Her Childhood Friend

“Hello, Jessica. How have you been this week?”

“Fine,” she groans, sitting in the chair opposite.

As talkative as ever.

“Good. Have you been sleeping?”

“I guess.”

“Good. Good.” Even after all these years, it’s still difficult to get a fifteen-year-old talking. Every week is the same, we begin with single-worded answers until she feels comfortable again. But I understand. It can’t be easy spilling your darkest secrets to a stranger. “So, let’s get straight to it, shall we? Have you had anymore hallucinations recently?”

“It’s not a hallucination. But yes, it’s still there, like always.”

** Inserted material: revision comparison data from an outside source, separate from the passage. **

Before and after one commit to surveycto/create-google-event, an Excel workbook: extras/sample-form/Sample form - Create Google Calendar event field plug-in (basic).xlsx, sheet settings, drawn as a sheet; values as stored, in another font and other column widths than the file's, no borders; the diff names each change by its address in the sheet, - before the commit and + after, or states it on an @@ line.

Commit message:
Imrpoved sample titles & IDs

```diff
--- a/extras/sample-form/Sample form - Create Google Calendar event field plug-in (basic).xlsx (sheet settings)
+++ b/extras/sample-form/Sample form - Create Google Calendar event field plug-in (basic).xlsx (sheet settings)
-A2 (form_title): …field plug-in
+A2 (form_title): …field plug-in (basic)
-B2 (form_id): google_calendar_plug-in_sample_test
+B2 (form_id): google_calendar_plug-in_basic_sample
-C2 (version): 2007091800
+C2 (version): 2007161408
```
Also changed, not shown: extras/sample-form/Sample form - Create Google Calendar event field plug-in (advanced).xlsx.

“Hmm, I see.” An unusual case. Jess seems to display symptoms of schizophrenia as she suffers from hallucinations of a shadow-like figure. She is adamant that it’s real. However, her behaviour seems otherwise normal. No disorganised speech, no thought disorder or delusions. A little shy or unmotivated perhaps, but she’s only fifteen. Too young for medication obviously, so her parents sent her to me. The only option she has left is to talk it out. “Does it look the same? Has anything changed?”

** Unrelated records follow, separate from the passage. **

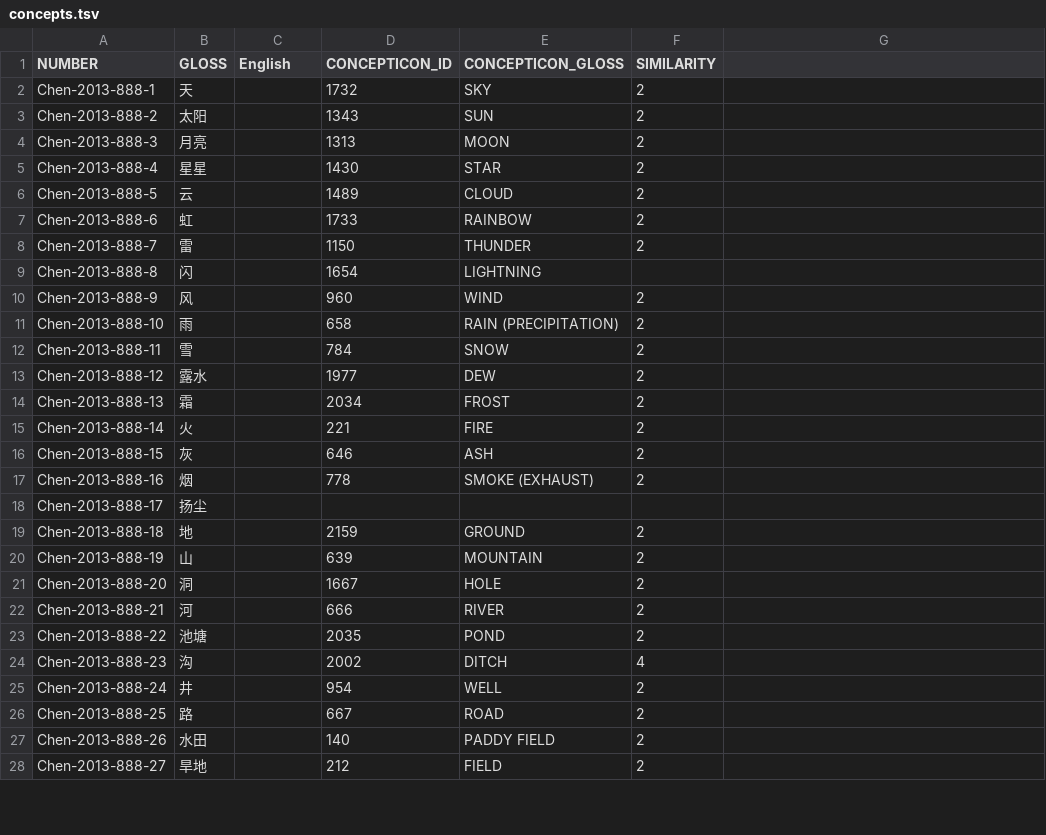
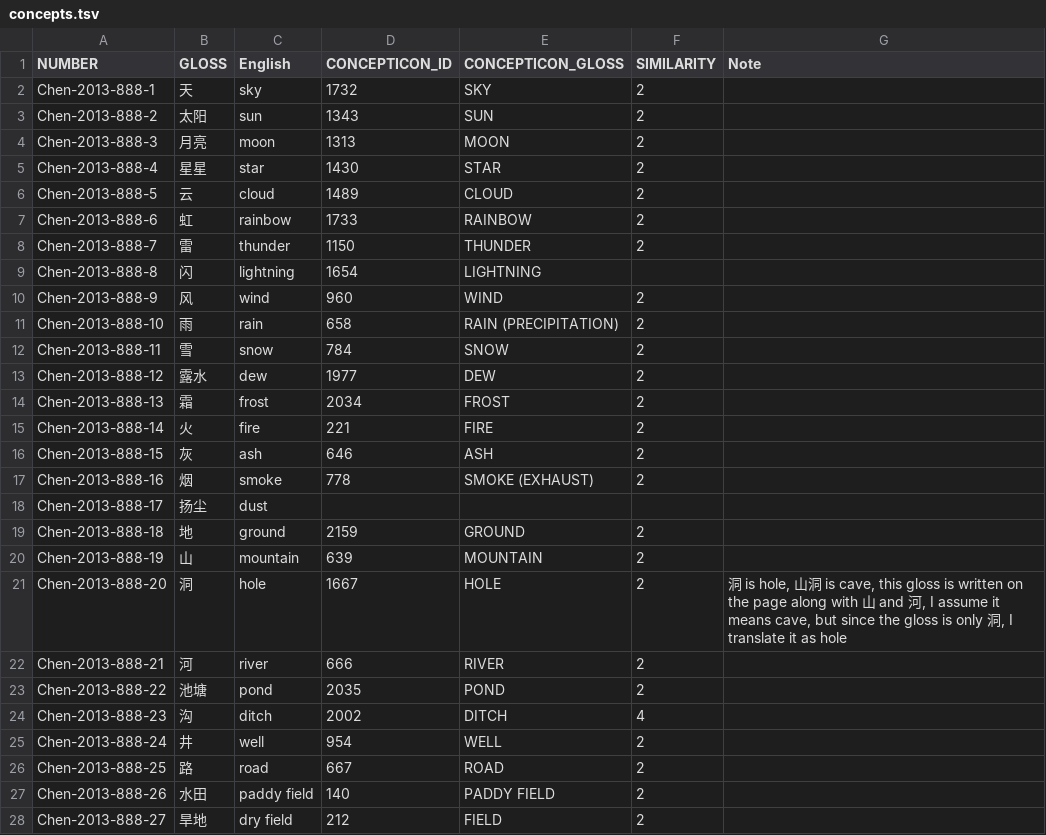
Before and after one commit to lexibank/chenhmongmien, a TSV file: etc/concepts.tsv, drawn as a sheet; only a part is shown; the diff covers the shown part only.

Commit message:
update

```diff
--- a/etc/concepts.tsv
+++ b/etc/concepts.tsv
@@ -1,28 +1,28 @@
-NUMBER	GLOSS	English	CONCEPTICON_ID	CONCEPTICON_GLOSS	SIMILARITY	
-Chen-2013-888-1	天		1732	SKY	2	
-Chen-2013-888-2	太阳		1343	SUN	2	
-Chen-2013-888-3	月亮		1313	MOON	2	
-Chen-2013-888-4	星星		1430	STAR	2	
-Chen-2013-888-5	云		1489	CLOUD	2	
-Chen-2013-888-6	虹		1733	RAINBOW	2	
-Chen-2013-888-7	雷		1150	THUNDER	2	
-Chen-2013-888-8	闪		1654	LIGHTNING		
-Chen-2013-888-9	风		960	WIND	2	
-Chen-2013-888-10	雨		658	RAIN (PRECIPITATION)	2	
-Chen-2013-888-11	雪		784	SNOW	2	
-Chen-2013-888-12	露水		1977	DEW	2	
-Chen-2013-888-13	霜		2034	FROST	2	
-Chen-2013-888-14	火		221	FIRE	2	
-Chen-2013-888-15	灰		646	ASH	2	
-Chen-2013-888-16	烟		778	SMOKE (EXHAUST)	2	
-Chen-2013-888-17	扬尘					
-Chen-2013-888-18	地		2159	GROUND	2	
-Chen-2013-888-19	山		639	MOUNTAIN	2	
-Chen-2013-888-20	洞		1667	HOLE	2	
-Chen-2013-888-21	河		666	RIVER	2	
-Chen-2013-888-22	池塘		2035	POND	2	
-Chen-2013-888-23	沟		2002	DITCH	4	
-Chen-2013-888-24	井		954	WELL	2	
-Chen-2013-888-25	路		667	ROAD	2	
-Chen-2013-888-26	水田		140	PADDY FIELD	2	
-Chen-2013-888-27	旱地		212	FIELD	2	
+NUMBER	GLOSS	English	CONCEPTICON_ID	CONCEPTICON_GLOSS	SIMILARITY	Note
+Chen-2013-888-1	天	sky	1732	SKY	2	
+Chen-2013-888-2	太阳	sun	1343	SUN	2	
+Chen-2013-888-3	月亮	moon	1313	MOON	2	
+Chen-2013-888-4	星星	star	1430	STAR	2	
+Chen-2013-888-5	云	cloud	1489	CLOUD	2	
+Chen-2013-888-6	虹	rainbow	1733	RAINBOW	2	
+Chen-2013-888-7	雷	thunder	1150	THUNDER	2	
+Chen-2013-888-8	闪	lightning	1654	LIGHTNING		
+Chen-2013-888-9	风	wind	960	WIND	2	
+Chen-2013-888-10	雨	rain	658	RAIN (PRECIPITATION)	2	
+Chen-2013-888-11	雪	snow	784	SNOW	2	
+Chen-2013-888-12	露水	dew	1977	DEW	2	
+Chen-2013-888-13	霜	frost	2034	FROST	2	
+Chen-2013-888-14	火	fire	221	FIRE	2	
+Chen-2013-888-15	灰	ash	646	ASH	2	
+Chen-2013-888-16	烟	smoke	778	SMOKE (EXHAUST)	2	
+Chen-2013-888-17	扬尘	dust				
+Chen-2013-888-18	地	ground	2159	GROUND	2	
+Chen-2013-888-19	山	mountain	639	MOUNTAIN	2	
+Chen-2013-888-20	洞	hole	1667	HOLE	2	洞 is hole, 山洞 is cave, this gloss is written on the page along with  山 and 河, I assume it means cave, but since the gloss is only 洞, I translate it as hole
+Chen-2013-888-21	河	river	666	RIVER	2	
+Chen-2013-888-22	池塘	pond	2035	POND	2	
+Chen-2013-888-23	沟	ditch	2002	DITCH	4	
+Chen-2013-888-24	井	well	954	WELL	2	
+Chen-2013-888-25	路	road	667	ROAD	2	
+Chen-2013-888-26	水田	paddy field	140	PADDY FIELD	2	
+Chen-2013-888-27	旱地	dry field	212	FIELD	2	
```
Also changed, not shown: 101 edited cells elsewhere in this file.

“No, it’s the same. It’s crouched in the corner, watching us.” Jess looks down and trembles slightly. I’ll be honest, this unsettles me. I peak at the corner quickly for reassurance. But of course, nothing but darkness covers the wall. How stupid of me.

“Perhaps we should start from the beginning. This is our third session and you haven’t explained how it started. Do you think you could tell me where this ‘figure’ came from?”

“I guess so. If you think it’d help.”

“I do. It would be good for you to re-imagine the birth of the hallucination. Perhaps we could find the reason why it originated.”

“It’s not a hallucination, but… okay, maybe.” Breathing deeply, Jess gathers herself and looks down at the floor before continuing. “Did you ever have an imaginary friend? I know I wasn’t the only one, most children have them, right? I’ve heard other people’s versions, how they watched them following during car journeys or played hide-and-seek with them in the house. Some had animals, some had things they made up. It was fun, I guess.”

“Yes, of course I remember having an imaginary friend. I think her name was Alice. Definitely helped with the boredom. It’s healthy for children to have these types of friends, it develops their creativity. You definitely weren’t alone.” Jess looks at the corner, uncertain. “Go on.”

“Mine was a unicorn, at first. My mother says that I always wanted a horse when I was little. It seems silly now, but I loved playing with her. She was so beautiful. She had a white coat and a baby-pink mane. But then…” Suddenly, she went quiet. I can see she’s struggling, but she’s doing so well. This is the most she’s talked to me about it so far. I smile to encourage her but she avoids my gaze. This must be uncomfortable to discuss if she thinks it’s watching us. I need to be careful not to push too hard. There’s a chance of hallucinations becoming aggressive if the patient is provoked.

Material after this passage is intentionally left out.